* Description of the task: An exact copy of every entry is the answer here, with no pictures.

* Revision comparison data:
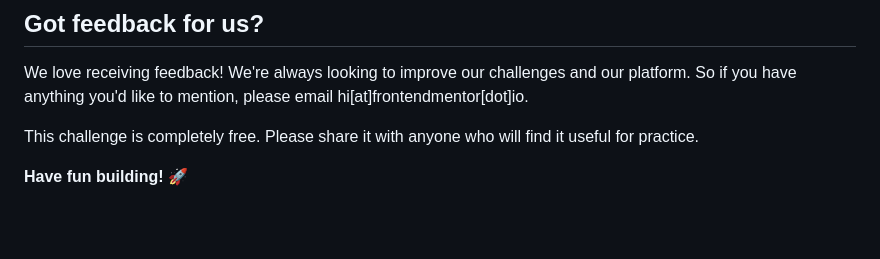
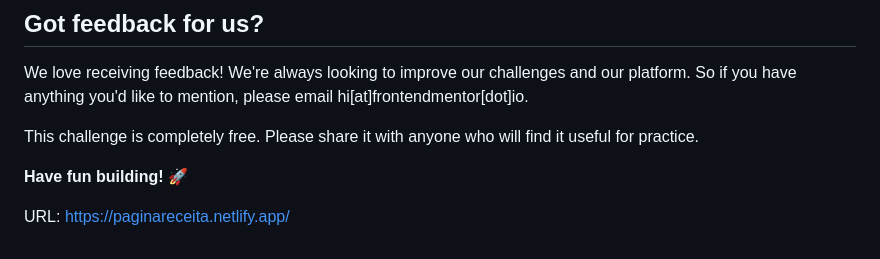
Before and after one commit to valdirmateus11/Pagina_de_Receitas, a Markdown page: README.md, the part around the change. Rendered like a GitHub page; blank space fills up the shorter version.

Commit message:
Update README.md
Foi adicionado o link desta página!

```diff
--- a/README.md
+++ b/README.md
@@ -87,3 +87,5 @@ We love receiving feedback! We're always looking to improve our challenges and o
 This challenge is completely free. Please share it with anyone who will find it useful for practice.
 
 **Have fun building!** 🚀
+
+URL: https://paginareceita.netlify.app/
```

* Response for this exercise:
Before and after one commit to valdirmateus11/Pagina_de_Receitas, a Markdown page: README.md, the part around the change. Rendered like a GitHub page; blank space fills up the shorter version.

Commit message:
Update README.md
Foi adicionado o link desta página!

```diff
--- a/README.md
+++ b/README.md
@@ -87,3 +87,5 @@ We love receiving feedback! We're always looking to improve our challenges and o
 This challenge is completely free. Please share it with anyone who will find it useful for practice.
 
 **Have fun building!** 🚀
+
+URL: https://paginareceita.netlify.app/
```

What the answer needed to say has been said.